This variation is actually a great place to start if you’re new to deadlifting as it breaks down the movement of a conventional deadlift, aiding gym goers to learn the hip hinge and intended bar path.
It’s important to note that the Romanian deadlift challenges the muscles in different ways to other variations. Incorporating a mixture of deadlift variations is important for a well-rounded training programme!
Romanian Deadlift Tips
The Romanian deadlift heavily revolves around the hip hinge movement, with the back remaining straight. It’s important to master hip hinging before attempting to RDL as if done incorrectly under heavy load, this can lead to injury of the lumbar spine.
You can practise the hip hinge by facing away from a wall and pushing your hips back until you touch the wall. If you don’t feel much of a stretch in the hamstrings, take a step forward and try again!

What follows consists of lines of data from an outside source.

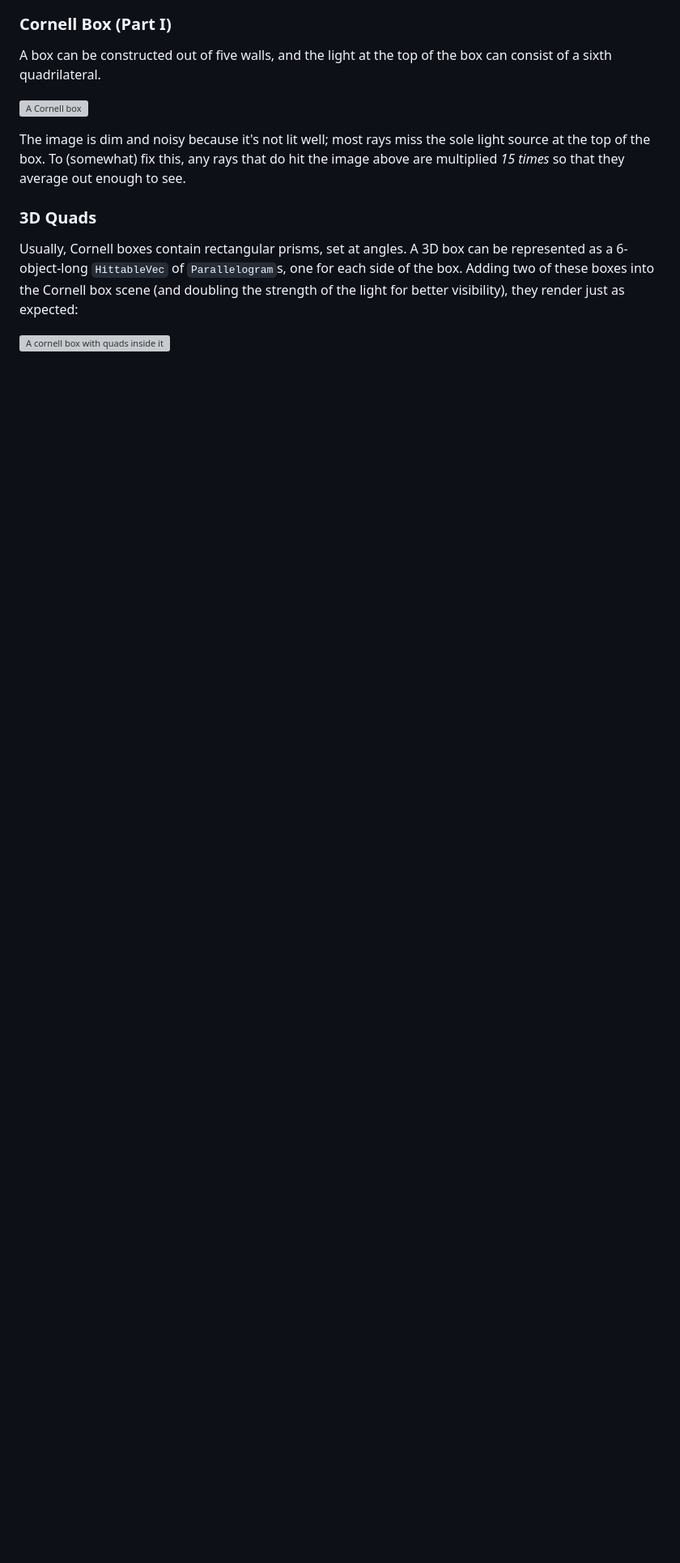
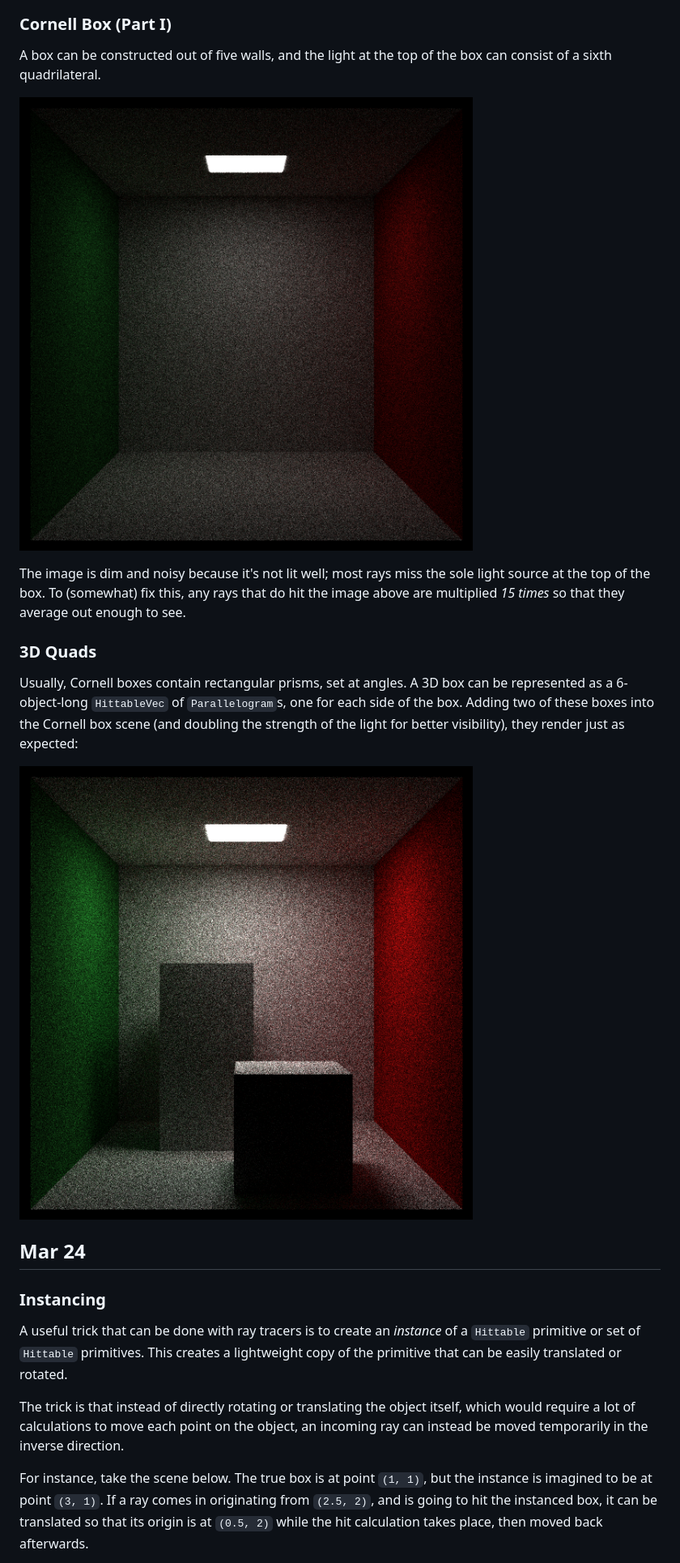
Before and after one commit to piemot/raytracing, a Markdown page: JOURNAL.md, the part around the change printed below. Shown: that part at 81% size. Drawn GitHub-style; pictures changed too: assets/cornell-1.png (added), assets/cornell-2.png (added); blank space fills up the shorter version; grey boxes are pictures that could not be loaded.

Commit message:
feat: final Cornell box

```diff
--- a/JOURNAL.md
+++ b/JOURNAL.md
@@ -775,7 +775,7 @@ to illuminate from above as well:
 A box can be constructed out of five walls, and the light at the top of the box can consist
 of a sixth quadrilateral.
 
-![A Cornell box](assets/cornell.png)
+![A Cornell box](assets/cornell-1.png)
 
 The image is dim and noisy because it's not lit well; most rays miss the sole light source at the top of the box.
 To (somewhat) fix this, any rays that do hit the image above are multiplied _15 times_ so that they average out
@@ -789,3 +789,21 @@ one for each side of the box. Adding two of these boxes into the Cornell box sce
 (and doubling the strength of the light for better visibility), they render just as expected:
 
 ![A cornell box with quads inside it](assets/cornell-2.png)
+
+## Mar 24
+
+### Instancing
+
+A useful trick that can be done with ray tracers is to create an *instance* of a
+`Hittable` primitive or set of `Hittable` primitives. This creates a lightweight copy of the primitive
+that can be easily translated or rotated.
+
+The trick is that instead of directly rotating or translating the object itself, which would
+require a lot of calculations to move each point on the object, an incoming ray can instead be
+moved temporarily in the inverse direction.
+
+For instance, take the scene below. The true box is at point `(1, 1)`, but the instance
+is imagined to be at point `(3, 1)`. If a ray comes in originating from `(2.5, 2)`,
+and is going to hit the instanced box, it can be translated so that its origin is at `(0.5, 2)`
+while the hit calculation takes place, then moved back afterwards.
+
```
Also changed, not shown: other parts of JOURNAL.md (+28 -0 lines), assets/cornell-3.png (added), 6 other files.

Another important aspect of RDLs is ensuring upper body tension throughout the movement. It can be tempting to lower the bar as low as possible when performing the RDL, however this is not necessary. Instead, ensure a neutral spine as you hip hinge, and only lower the barbell until your hips cannot go back any further. This will keep the tension on the hamstrings and glutes and will minimise injury risks.
How To Do A Romanian Deadlift
Approach the barbell with a hip width stance as if standing ready to take a jump straight up in the air. To ensure that your feet are in the correct position, consider where your shoelaces are tied and stand with them directly under the bar.
Once you’ve found your stance, push your hips back and bend your knees to grip the bar just outside of hip width, next to your shins. We would advise using a pronated grip so that your palms are facing downward to avoid muscular imbalances.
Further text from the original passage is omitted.